(Dataset records)

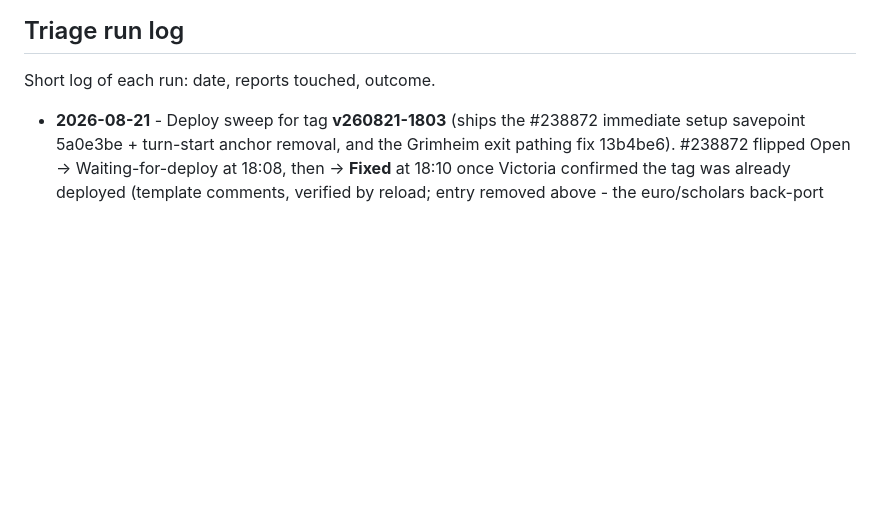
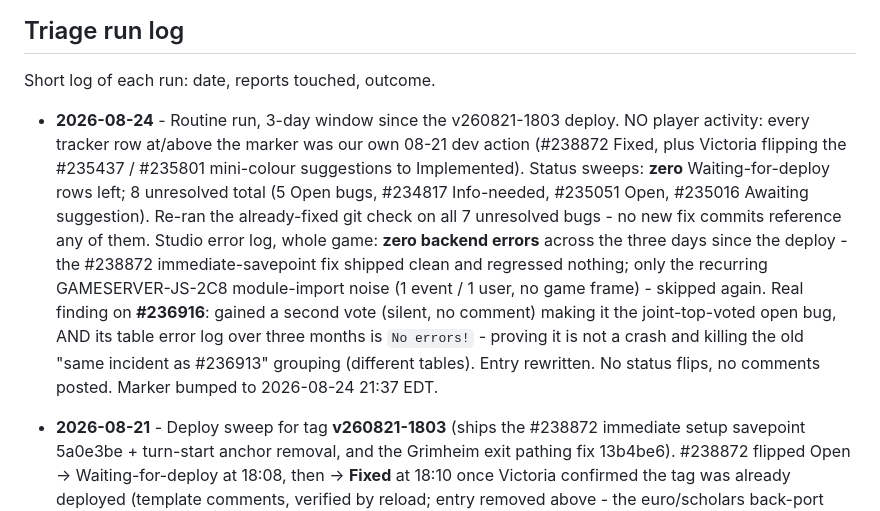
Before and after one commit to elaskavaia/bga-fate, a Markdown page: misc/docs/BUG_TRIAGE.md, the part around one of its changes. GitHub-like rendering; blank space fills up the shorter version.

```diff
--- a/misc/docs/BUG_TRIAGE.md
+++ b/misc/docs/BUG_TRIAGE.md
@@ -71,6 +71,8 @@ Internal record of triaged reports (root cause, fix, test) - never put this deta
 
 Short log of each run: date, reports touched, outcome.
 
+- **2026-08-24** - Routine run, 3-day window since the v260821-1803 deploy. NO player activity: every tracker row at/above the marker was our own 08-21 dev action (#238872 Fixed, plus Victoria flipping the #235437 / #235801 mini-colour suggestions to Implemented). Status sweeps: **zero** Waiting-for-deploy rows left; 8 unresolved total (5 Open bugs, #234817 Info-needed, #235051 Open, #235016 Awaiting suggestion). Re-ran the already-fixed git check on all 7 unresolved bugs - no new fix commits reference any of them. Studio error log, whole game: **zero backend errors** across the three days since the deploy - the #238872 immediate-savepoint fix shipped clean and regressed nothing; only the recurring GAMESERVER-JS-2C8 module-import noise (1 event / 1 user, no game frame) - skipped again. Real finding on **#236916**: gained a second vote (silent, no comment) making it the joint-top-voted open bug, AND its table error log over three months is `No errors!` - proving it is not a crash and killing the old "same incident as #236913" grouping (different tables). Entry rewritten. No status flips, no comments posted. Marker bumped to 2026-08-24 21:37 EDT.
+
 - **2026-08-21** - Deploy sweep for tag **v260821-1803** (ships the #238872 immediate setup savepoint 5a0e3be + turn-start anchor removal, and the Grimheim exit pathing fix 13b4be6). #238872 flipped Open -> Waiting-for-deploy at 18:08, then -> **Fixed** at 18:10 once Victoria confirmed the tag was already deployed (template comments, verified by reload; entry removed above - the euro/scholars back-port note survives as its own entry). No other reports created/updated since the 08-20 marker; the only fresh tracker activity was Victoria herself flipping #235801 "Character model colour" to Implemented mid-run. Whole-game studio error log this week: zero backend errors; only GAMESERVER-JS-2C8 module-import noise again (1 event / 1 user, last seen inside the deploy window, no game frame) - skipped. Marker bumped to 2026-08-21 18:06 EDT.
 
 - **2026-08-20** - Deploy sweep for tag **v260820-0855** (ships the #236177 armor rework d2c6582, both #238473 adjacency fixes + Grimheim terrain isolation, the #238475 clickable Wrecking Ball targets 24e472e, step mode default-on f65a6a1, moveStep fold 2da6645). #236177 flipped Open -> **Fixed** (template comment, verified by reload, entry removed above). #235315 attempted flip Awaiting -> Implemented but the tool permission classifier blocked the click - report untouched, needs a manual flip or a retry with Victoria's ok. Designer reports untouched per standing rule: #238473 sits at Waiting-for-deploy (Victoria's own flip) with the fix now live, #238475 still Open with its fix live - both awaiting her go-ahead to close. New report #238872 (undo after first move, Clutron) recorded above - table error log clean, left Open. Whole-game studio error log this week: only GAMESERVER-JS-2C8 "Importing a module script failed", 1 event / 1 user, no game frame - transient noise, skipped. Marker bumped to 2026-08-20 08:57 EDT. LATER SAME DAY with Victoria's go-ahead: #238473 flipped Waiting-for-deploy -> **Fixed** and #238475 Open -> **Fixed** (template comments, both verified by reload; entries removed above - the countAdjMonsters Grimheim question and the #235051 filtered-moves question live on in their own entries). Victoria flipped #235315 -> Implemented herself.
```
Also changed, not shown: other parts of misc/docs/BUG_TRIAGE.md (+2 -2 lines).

## How to complete this task:
With the pictures dropped, write out all of the entries word for word.

## Solution:
Before and after one commit to elaskavaia/bga-fate, a Markdown page: misc/docs/BUG_TRIAGE.md, the part around one of its changes. GitHub-like rendering; blank space fills up the shorter version.

```diff
--- a/misc/docs/BUG_TRIAGE.md
+++ b/misc/docs/BUG_TRIAGE.md
@@ -71,6 +71,8 @@ Internal record of triaged reports (root cause, fix, test) - never put this deta
 
 Short log of each run: date, reports touched, outcome.
 
+- **2026-08-24** - Routine run, 3-day window since the v260821-1803 deploy. NO player activity: every tracker row at/above the marker was our own 08-21 dev action (#238872 Fixed, plus Victoria flipping the #235437 / #235801 mini-colour suggestions to Implemented). Status sweeps: **zero** Waiting-for-deploy rows left; 8 unresolved total (5 Open bugs, #234817 Info-needed, #235051 Open, #235016 Awaiting suggestion). Re-ran the already-fixed git check on all 7 unresolved bugs - no new fix commits reference any of them. Studio error log, whole game: **zero backend errors** across the three days since the deploy - the #238872 immediate-savepoint fix shipped clean and regressed nothing; only the recurring GAMESERVER-JS-2C8 module-import noise (1 event / 1 user, no game frame) - skipped again. Real finding on **#236916**: gained a second vote (silent, no comment) making it the joint-top-voted open bug, AND its table error log over three months is `No errors!` - proving it is not a crash and killing the old "same incident as #236913" grouping (different tables). Entry rewritten. No status flips, no comments posted. Marker bumped to 2026-08-24 21:37 EDT.
+
 - **2026-08-21** - Deploy sweep for tag **v260821-1803** (ships the #238872 immediate setup savepoint 5a0e3be + turn-start anchor removal, and the Grimheim exit pathing fix 13b4be6). #238872 flipped Open -> Waiting-for-deploy at 18:08, then -> **Fixed** at 18:10 once Victoria confirmed the tag was already deployed (template comments, verified by reload; entry removed above - the euro/scholars back-port note survives as its own entry). No other reports created/updated since the 08-20 marker; the only fresh tracker activity was Victoria herself flipping #235801 "Character model colour" to Implemented mid-run. Whole-game studio error log this week: zero backend errors; only GAMESERVER-JS-2C8 module-import noise again (1 event / 1 user, last seen inside the deploy window, no game frame) - skipped. Marker bumped to 2026-08-21 18:06 EDT.
 
 - **2026-08-20** - Deploy sweep for tag **v260820-0855** (ships the #236177 armor rework d2c6582, both #238473 adjacency fixes + Grimheim terrain isolation, the #238475 clickable Wrecking Ball targets 24e472e, step mode default-on f65a6a1, moveStep fold 2da6645). #236177 flipped Open -> **Fixed** (template comment, verified by reload, entry removed above). #235315 attempted flip Awaiting -> Implemented but the tool permission classifier blocked the click - report untouched, needs a manual flip or a retry with Victoria's ok. Designer reports untouched per standing rule: #238473 sits at Waiting-for-deploy (Victoria's own flip) with the fix now live, #238475 still Open with its fix live - both awaiting her go-ahead to close. New report #238872 (undo after first move, Clutron) recorded above - table error log clean, left Open. Whole-game studio error log this week: only GAMESERVER-JS-2C8 "Importing a module script failed", 1 event / 1 user, no game frame - transient noise, skipped. Marker bumped to 2026-08-20 08:57 EDT. LATER SAME DAY with Victoria's go-ahead: #238473 flipped Waiting-for-deploy -> **Fixed** and #238475 Open -> **Fixed** (template comments, both verified by reload; entries removed above - the countAdjMonsters Grimheim question and the #235051 filtered-moves question live on in their own entries). Victoria flipped #235315 -> Implemented herself.
```
Also changed, not shown: other parts of misc/docs/BUG_TRIAGE.md (+2 -2 lines).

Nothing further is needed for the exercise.